The input below:
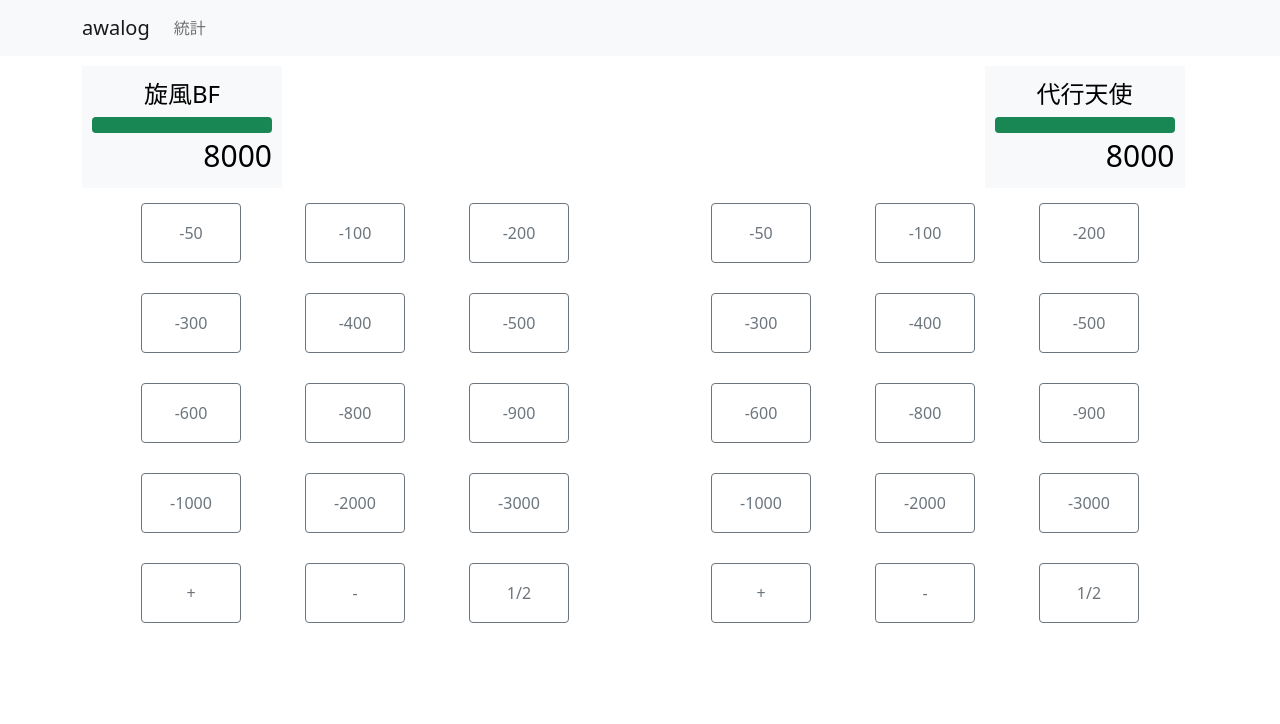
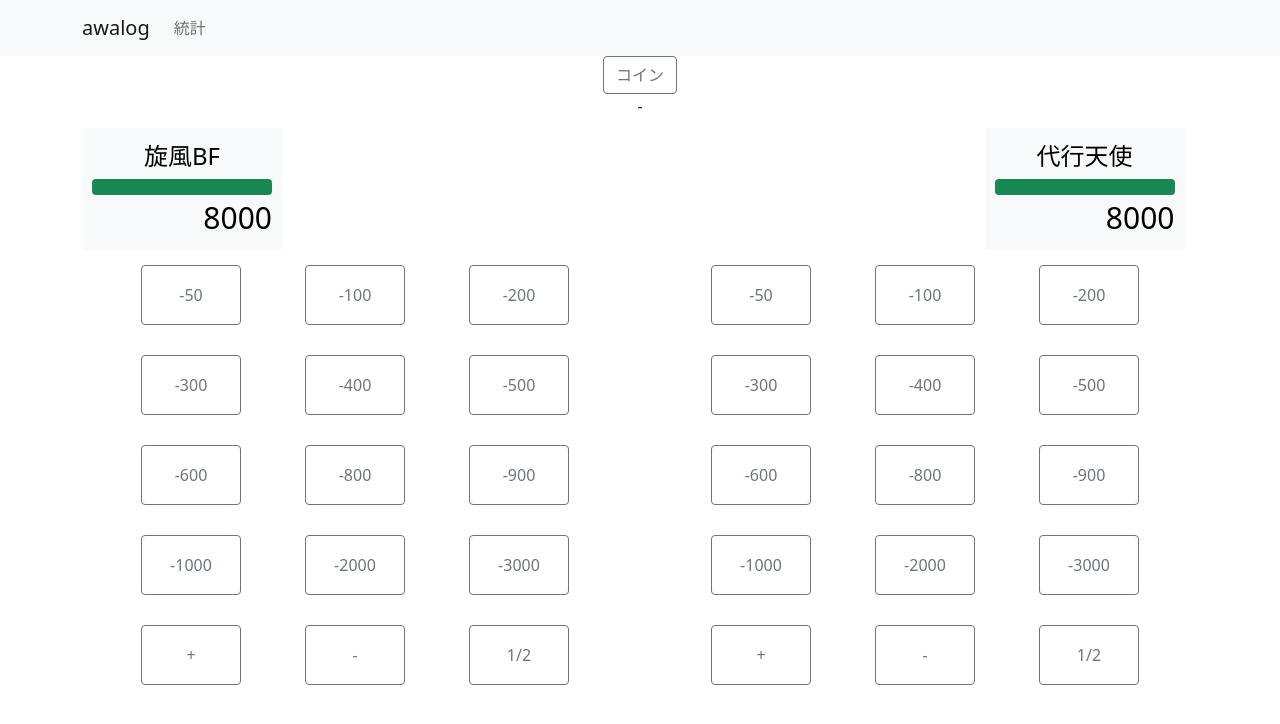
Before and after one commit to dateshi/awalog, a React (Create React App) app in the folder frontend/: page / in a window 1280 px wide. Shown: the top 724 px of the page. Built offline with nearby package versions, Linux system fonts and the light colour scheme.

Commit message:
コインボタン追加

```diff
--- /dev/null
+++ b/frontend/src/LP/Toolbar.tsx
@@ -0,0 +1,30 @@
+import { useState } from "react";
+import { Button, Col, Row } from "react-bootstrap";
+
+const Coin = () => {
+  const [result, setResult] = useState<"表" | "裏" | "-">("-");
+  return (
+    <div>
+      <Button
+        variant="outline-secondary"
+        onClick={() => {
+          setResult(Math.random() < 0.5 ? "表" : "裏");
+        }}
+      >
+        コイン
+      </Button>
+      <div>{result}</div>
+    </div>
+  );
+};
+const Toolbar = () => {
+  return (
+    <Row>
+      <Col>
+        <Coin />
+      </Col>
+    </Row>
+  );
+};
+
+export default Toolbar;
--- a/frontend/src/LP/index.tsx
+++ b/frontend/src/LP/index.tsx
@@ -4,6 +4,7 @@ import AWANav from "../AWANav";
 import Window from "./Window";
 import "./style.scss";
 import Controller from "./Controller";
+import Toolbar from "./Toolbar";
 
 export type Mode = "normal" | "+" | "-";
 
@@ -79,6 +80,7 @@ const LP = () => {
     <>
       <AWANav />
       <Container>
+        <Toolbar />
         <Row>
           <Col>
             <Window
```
End of The input.
The input below:
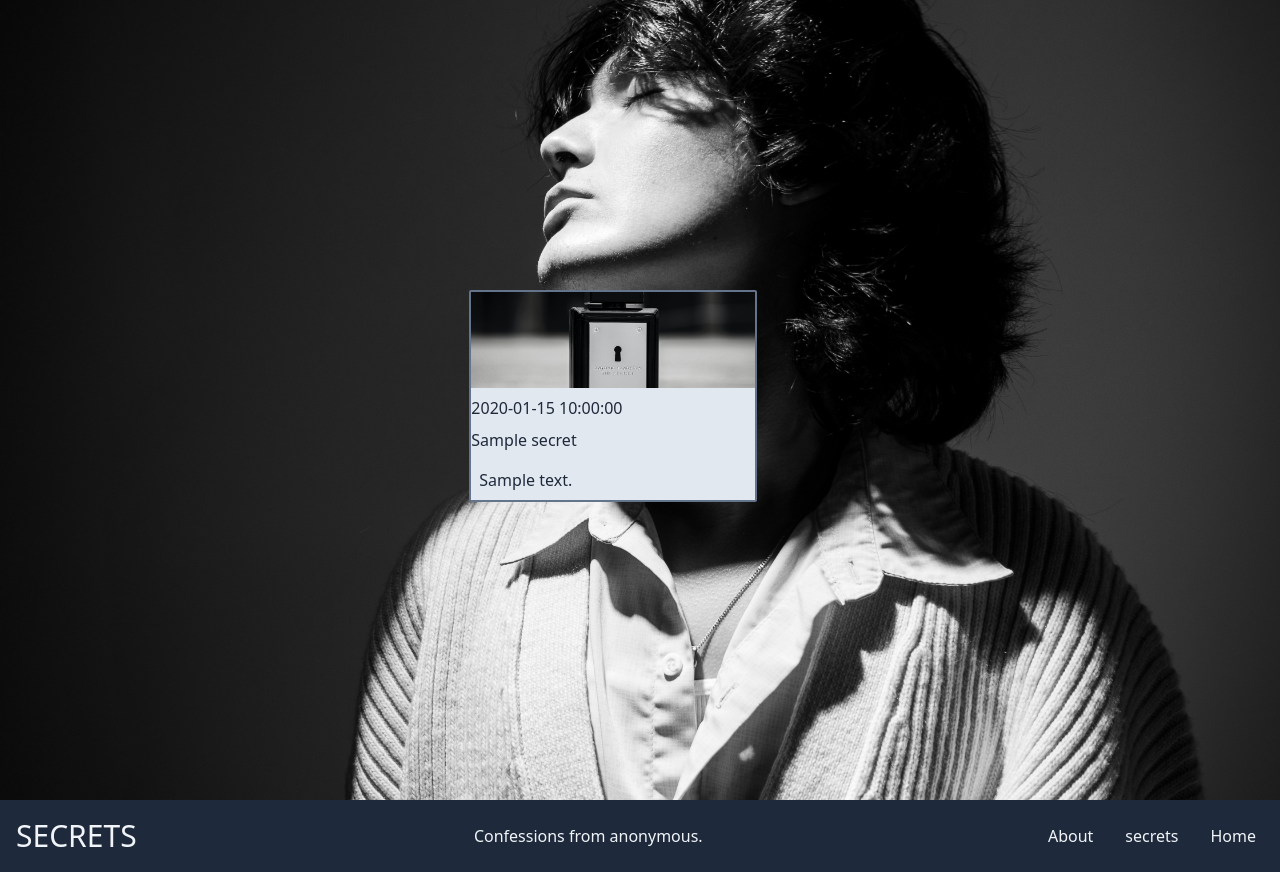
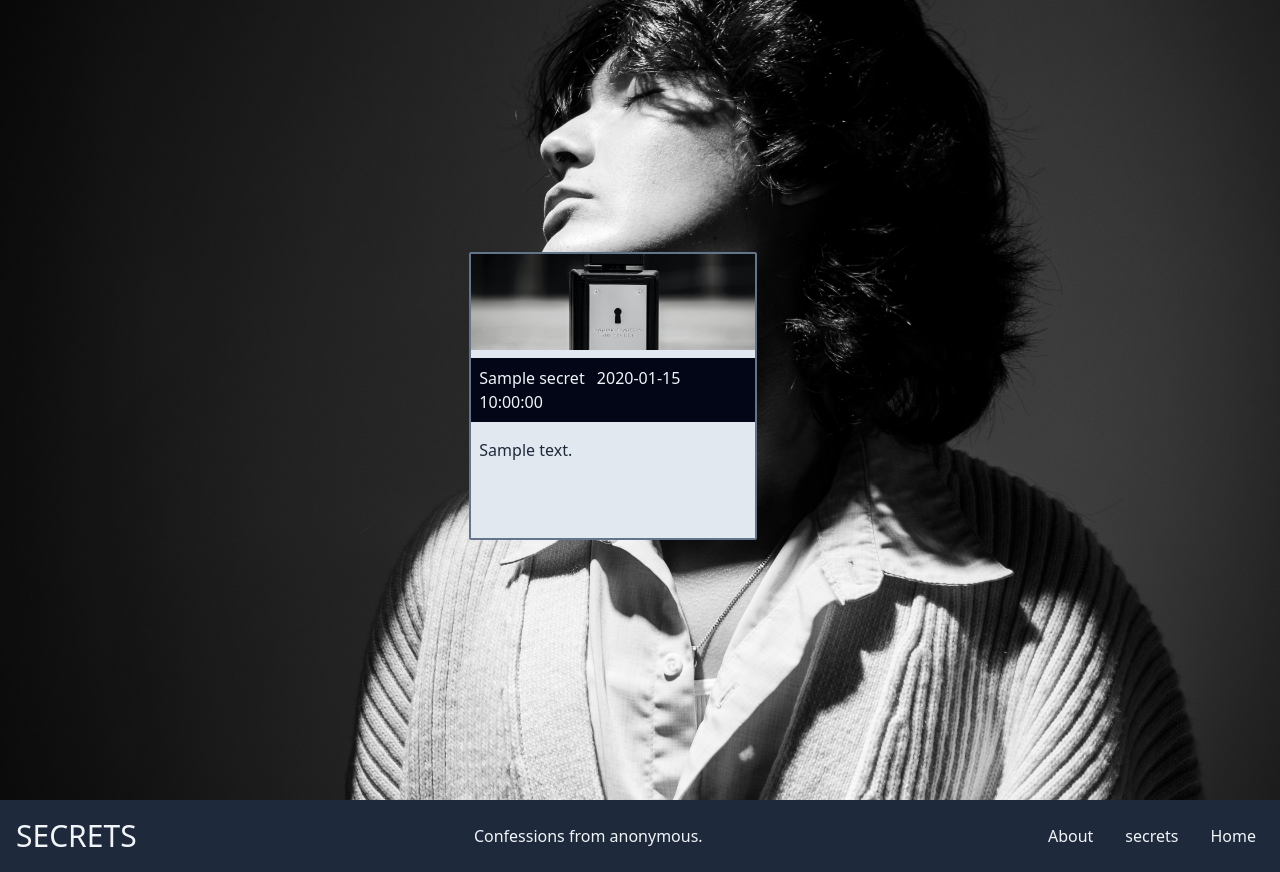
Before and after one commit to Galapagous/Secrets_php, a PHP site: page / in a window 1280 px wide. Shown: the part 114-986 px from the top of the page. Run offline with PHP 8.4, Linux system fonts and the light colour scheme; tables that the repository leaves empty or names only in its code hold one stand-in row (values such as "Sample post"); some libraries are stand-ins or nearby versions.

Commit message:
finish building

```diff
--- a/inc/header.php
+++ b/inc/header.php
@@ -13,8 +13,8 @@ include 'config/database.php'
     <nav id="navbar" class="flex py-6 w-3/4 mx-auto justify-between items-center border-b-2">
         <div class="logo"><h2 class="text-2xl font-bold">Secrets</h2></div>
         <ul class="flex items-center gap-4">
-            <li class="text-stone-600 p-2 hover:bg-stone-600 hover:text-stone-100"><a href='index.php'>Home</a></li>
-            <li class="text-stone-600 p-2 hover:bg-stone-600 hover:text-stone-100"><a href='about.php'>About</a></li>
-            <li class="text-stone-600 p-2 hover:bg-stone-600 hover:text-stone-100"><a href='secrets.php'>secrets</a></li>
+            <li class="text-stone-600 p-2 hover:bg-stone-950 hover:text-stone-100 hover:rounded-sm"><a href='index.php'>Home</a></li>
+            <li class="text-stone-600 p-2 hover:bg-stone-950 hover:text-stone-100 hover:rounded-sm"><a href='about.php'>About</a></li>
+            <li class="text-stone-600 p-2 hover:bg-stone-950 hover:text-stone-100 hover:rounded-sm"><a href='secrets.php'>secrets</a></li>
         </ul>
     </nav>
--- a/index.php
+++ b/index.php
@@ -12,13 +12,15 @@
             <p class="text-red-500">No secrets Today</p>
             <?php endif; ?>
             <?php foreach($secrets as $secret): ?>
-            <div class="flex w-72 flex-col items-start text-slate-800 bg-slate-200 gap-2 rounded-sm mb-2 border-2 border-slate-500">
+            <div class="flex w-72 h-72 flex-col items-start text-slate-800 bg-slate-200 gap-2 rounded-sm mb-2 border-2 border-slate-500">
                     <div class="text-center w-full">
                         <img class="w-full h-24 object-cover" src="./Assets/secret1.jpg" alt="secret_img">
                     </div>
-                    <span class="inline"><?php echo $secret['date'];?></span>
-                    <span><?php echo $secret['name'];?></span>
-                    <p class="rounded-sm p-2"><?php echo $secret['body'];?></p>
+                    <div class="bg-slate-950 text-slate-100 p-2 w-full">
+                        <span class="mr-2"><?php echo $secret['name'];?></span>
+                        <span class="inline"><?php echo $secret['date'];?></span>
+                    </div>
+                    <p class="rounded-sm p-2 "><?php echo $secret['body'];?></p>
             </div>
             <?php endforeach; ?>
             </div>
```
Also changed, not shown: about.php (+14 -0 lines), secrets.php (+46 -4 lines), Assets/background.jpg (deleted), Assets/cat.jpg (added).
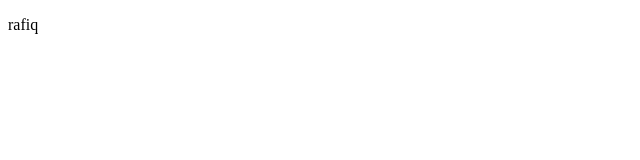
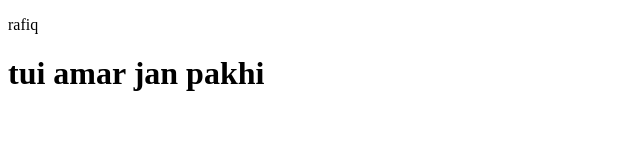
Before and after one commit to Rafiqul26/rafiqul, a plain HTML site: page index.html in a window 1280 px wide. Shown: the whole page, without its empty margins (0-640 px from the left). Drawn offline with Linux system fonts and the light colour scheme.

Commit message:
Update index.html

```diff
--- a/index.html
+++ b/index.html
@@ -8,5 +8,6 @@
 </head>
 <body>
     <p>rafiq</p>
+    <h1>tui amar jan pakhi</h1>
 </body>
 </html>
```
End of The input.
(Task prompt)
All lines in the preceding records that hold the word "html" need to be copied.

(Expected answer)
Before and after one commit to Rafiqul26/rafiqul, a plain HTML site: page index.html in a window 1280 px wide. Shown: the whole page, without its empty margins (0-640 px from the left). Drawn offline with Linux system fonts and the light colour scheme.
Update index.html
--- a/index.html
+++ b/index.html
 </html>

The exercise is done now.